In our search for convenience we often turn to vitamins and other pill-based supplements instead of adopting healthier eating habits. Many vitamins, minerals, and other supplements can be an important part of our efforts to lead a healthier lifestyle, but we shouldn’t rely on them as sole sources of micronutrients. Instead they should be complementary to a healthy diet to ensure we obtain all the nutrients our bodies need.
This is true of soy foods and soy isoflavones as well. Many people have asked the difference between soy protein and soy isoflavones and whether or not they can get the full benefits of soy by taking soy vitamins. This is an important question because soy foods and soy vitamins are very different. Soy vitamins generally consist only of isoflavones or a soy extract that is mainly isoflavones. In contrast, soy foods contain many nutritional factors including protein, isoflavones, saponins, and many vitamins and minerals.
So what exactly is the difference between soy isoflavones and soy protein?
Isoflavones are a phytochemical (natural plant chemical) found in soybeans and other legumes. Soybeans contain three main types of isoflavones. In their most common form, the ‘glycoside’ form, these isoflavones are genistin, daidzin, and glycitin. In this glycoside form, these isoflavones are found naturally attached to a glucose (sugar) molecule. Healthy bacteria in our digestive tracts remove the glucose molecule during digestion to form the corresponding ‘aglycone’ form of the soy isoflavones, genistein, daidzein, and glycitein. Soy vitamins will typically contain one or more of these isoflavones.
Protein is another component of the soybean and like other proteins is made from building blocks called “amino acids” linked together in a chain. Unlike other plant proteins, soy protein is considered a “complete” protein because it contains all 9 essential amino acids in the right balance for your body’s needs. This makes soy protein a great substitute for meats high in saturated fat and cholesterol. Unless specifically removed, soy isoflavones remain a part of soy protein and soy food products.
So why can’t I just take soy vitamins?
The isoflavones found in many soy vitamins have been shown to be responsible for some of the benefits of soy consumption.
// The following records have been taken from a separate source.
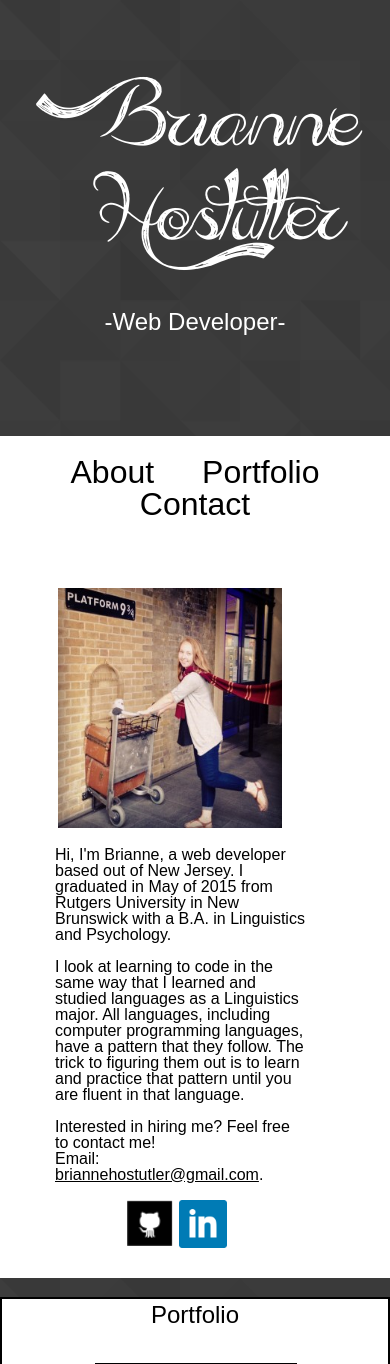
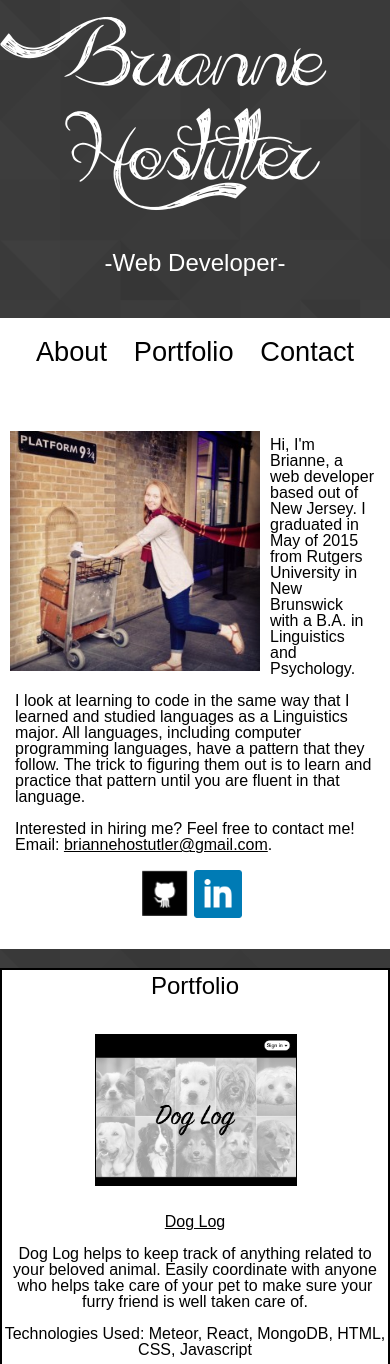
Before and after one commit to BrianneHostutler/Portfolio, a PHP site: page / in a window 390 px wide. Shown: the top 1364 px of the page. Run offline with PHP 8.4, Linux system fonts and the light colour scheme.

Commit message:
more fixes

```diff
--- a/index.html
+++ b/index.html
@@ -30,7 +30,9 @@
 
 
 	<div class="aboutSection" id="about">
-		<img src="public/images/me.jpg" height="240" width="240" id="me">
+		<div id= "meBox">
+			<img src="public/images/me.jpg" height="240" width="240" id="me">
+		</div>
 		<p>
 			<br>Hi, I'm Brianne, a web developer based out of New Jersey. I graduated in May of 2015 from Rutgers University in New Brunswick with a B.A. in Linguistics and Psychology.
 			<br>
--- a/public/css/style.css
+++ b/public/css/style.css
@@ -184,7 +184,6 @@ header{
   border: black 1px solid;
   background-color: white;
 }
-
 @media only screen and (max-width: 850px){
   #projects img{
     width:250px;
@@ -283,8 +282,12 @@ header{
 }
 @media screen and (max-width: 455px){
   #me{
-    width:80%;
+    width:250px;
     padding: 10px;
+    margin: 0 auto;
+  }
+  #meBox{
+    width:100%;
   }
   .container{
     padding: 0px;
@@ -294,6 +297,18 @@ header{
   }
   h4{
     font-size:12pt;
+  }
+  #name{
+    padding:40px;
+  }
+  #navigation{
+    font-size: 1.7em;
+  }
+  #navigation a:link{
+    padding: 10px;
+  }
+  .aboutSection{
+    padding: 0px;
   }
   #fullName{
     font-size: 4em;
```
Also changed, not shown: 1 other file.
However, by themselves, soy vitamins do not provide the full benefits you can obtain from eating soy foods that contain both soy protein and soy isoflavones. For example, while purified isoflavones can help with common menopausal discomforts like hot flashes and night sweats, only the protein has received an FDA-approved heart health claim. Therefore, soy protein combined with soy isoflavones is believed to produce broader health support benefits compared to just soy vitamins. Why limit the benefits you can obtain from soy by choosing soy vitamins when you can choose soy foods that contain both the protein and the isoflavones?